Head of Mrs. John Peter Russell (Marianna Mattiocco della Torre) by Auguste Rodin

Whilst living in Paris, Russell had become very friendly with two Parisian sculptors, Auguste Rodin and Emmanuel Frémiet and it was whilst visiting their studios that he encountered one of Rodin and Frémiet’s’ favourite models, Marianna Mattiocco della Torre. Rodin had, in 1888, encapsulated her beauty in a bronze bust entitled  Head of Mrs. John Peter Russell (Marianna Mattiocco della Torre) and Frémiet had used Marianna as the model for his bronze life-sized Jeanne d’Arc statue which is at the Place des Pyramides in Paris. 

Equestrian statue of Joan of Arc by Emmanuel Frémiet (1899)
Equestrian statue of Joan of Arc by Emmanuel Frémiet (1899)

Marianne who was born in Cassino, Italy was in her early twenties when she met Russell in 1885 and three years later, on a cold Parisian day in February 1888, John Peter Russell and Marianna Mattiocco became husband and wife.  By the end of the year the happy couple had left Paris and set up home at Belle Isle, the largest of the Breton islands, off the west coast of Brittany.  It was here that Russell had their home built and because he was the first non-Frenchman to settle on the island his house was known as Le Chateau Anglais. 

Dadone by John Peter Russell (1900)
Dadone by John Peter Russell (1900)

The second portrait by John Peter Russell I want to show you is entitled Dadone and was completed around 1900.  The question is who or what is Dadone?  The word “dadone” I believe, but I am by no means certain, is an old fashioned Italian slang for “ancestor” or literally “old one” and therefore indicates that the subject has some sort of family relationship with Russell. 

Les deux Mattiocco by John Peter Russell (1902)
Les deux Mattiocco by John Peter Russell (1902)

The answer to the question can be found in a double portrait which was painted by Russell a few years later, entitled Les deux Mattiocco which has, at the top of the work, the inscription ‘Maria Peppa-Y-Pascal Mattiocco’.  The painting, which depicts an elderly couple, is of Russell’s father and mother-in-law, Pasquale and Maria Mattiocco.   

The date of the Dadone painting is thought to be 1900 as there is a preliminary sketch for the work in existence, inscribed, ‘JPR 00’ dating it at 1900 and it is thought that the final painting was completed shortly afterwards.

In the painting, Dadone, we see an inscription in the top right corner of the work:

Dadone

        J R

                Fecit

The inscription indicates the title of the work, the initials of the artist and the word “fecit” meaning he or she made it and the word is used formerly on works of art next to the artist’s name. 

This beautifully crafted portrait by Russell is an affectionate and personal depiction of his wife’s father.  The main colours used by Russell in this work are white, blue and greys profile.  The bony structure of his head is framed by the imperious greying hair and beard, which along with dark bushy eyebrows give his father-in-law such a distinguished appearance.  His eyes are dark and there is a hint of tiredness about them, which has been brought on by age. 

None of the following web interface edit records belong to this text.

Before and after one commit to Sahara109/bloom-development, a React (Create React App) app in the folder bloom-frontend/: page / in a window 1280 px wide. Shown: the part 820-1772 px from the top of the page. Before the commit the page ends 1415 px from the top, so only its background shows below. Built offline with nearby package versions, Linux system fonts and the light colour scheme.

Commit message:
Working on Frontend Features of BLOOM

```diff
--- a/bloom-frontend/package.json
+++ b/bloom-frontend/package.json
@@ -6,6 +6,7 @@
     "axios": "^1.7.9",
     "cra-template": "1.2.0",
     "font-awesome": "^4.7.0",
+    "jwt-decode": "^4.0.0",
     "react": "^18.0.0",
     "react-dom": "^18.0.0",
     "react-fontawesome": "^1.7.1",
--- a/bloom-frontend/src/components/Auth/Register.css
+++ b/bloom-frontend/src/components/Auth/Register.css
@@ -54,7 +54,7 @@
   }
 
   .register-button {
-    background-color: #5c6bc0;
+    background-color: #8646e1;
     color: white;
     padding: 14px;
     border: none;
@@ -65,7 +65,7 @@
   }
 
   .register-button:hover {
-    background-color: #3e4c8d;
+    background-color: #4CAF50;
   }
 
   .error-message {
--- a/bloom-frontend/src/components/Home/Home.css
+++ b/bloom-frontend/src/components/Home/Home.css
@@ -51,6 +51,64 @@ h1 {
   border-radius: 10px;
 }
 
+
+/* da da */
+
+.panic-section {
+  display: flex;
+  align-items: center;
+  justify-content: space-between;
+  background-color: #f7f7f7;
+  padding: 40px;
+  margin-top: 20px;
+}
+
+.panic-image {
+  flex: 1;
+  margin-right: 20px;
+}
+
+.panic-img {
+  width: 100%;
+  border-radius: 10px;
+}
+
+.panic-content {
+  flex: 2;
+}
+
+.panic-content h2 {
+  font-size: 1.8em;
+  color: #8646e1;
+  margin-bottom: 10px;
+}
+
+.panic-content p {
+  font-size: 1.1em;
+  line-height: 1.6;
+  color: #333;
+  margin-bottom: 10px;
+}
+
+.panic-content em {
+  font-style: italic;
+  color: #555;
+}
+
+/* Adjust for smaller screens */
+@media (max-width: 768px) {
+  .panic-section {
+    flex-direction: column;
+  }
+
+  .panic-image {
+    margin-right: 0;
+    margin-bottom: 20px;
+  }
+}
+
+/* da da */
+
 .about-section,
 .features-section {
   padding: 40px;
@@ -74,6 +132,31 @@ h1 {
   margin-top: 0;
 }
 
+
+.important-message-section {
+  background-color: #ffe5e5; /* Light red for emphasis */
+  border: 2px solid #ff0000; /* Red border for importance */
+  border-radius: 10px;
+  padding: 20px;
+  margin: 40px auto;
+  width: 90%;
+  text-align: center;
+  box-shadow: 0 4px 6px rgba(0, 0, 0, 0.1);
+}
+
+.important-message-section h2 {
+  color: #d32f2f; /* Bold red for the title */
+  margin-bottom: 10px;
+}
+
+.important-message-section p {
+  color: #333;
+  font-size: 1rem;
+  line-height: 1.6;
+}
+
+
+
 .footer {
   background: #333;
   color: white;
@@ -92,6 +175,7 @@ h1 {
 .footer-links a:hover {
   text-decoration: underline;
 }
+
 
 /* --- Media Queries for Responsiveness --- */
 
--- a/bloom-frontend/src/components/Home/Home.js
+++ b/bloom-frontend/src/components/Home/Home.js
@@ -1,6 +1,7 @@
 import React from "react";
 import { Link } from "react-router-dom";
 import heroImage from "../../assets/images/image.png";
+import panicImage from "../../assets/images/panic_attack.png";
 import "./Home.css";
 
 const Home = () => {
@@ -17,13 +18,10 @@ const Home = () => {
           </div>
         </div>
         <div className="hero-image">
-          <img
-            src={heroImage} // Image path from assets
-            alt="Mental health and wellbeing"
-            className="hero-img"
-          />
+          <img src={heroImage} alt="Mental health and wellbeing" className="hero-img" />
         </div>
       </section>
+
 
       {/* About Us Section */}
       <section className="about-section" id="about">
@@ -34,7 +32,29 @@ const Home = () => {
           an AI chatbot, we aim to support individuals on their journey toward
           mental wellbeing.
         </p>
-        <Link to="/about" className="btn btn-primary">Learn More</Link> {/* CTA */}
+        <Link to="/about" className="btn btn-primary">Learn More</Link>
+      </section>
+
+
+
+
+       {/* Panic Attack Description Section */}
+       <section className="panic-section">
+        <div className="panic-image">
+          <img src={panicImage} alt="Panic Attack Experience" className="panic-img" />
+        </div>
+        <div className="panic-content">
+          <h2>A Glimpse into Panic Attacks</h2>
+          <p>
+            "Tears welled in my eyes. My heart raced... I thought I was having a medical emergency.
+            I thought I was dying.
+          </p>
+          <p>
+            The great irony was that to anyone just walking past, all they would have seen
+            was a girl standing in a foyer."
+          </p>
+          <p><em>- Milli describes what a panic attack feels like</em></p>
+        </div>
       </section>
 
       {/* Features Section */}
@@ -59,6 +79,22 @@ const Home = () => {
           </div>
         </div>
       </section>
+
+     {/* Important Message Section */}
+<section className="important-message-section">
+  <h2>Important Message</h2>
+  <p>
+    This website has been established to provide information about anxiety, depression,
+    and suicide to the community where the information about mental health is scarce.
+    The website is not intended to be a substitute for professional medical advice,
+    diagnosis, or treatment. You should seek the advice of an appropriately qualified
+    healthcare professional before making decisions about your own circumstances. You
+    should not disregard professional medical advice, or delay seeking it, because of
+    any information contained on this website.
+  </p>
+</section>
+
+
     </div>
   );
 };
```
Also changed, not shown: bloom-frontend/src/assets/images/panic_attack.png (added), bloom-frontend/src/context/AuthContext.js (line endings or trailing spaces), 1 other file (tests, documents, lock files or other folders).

In my next blog, the second part of my look at the life and work of John Peter Russell, I will examine his newly found interest in seascapes and landscapes once he had moved out of Paris and went to live on the Breton island of Belle-Ile where he met with many artists such as Monet and Matisse. 

For further information regarding Russell’s friendship with Vincent van Gogh there is a book you may like to read.  As yet I haven’t read it but I am sure it would be fascinating.  It is:

A Remarkable Friendship:  Vincent van Gogh and John Peter Russell by Anne Galbally

There is also an interesting short video on YouTube about the Van Gogh portrait and the inscriptions that were originally on it:

http://www.youtube.com/watch?v=R6z46c93SXQ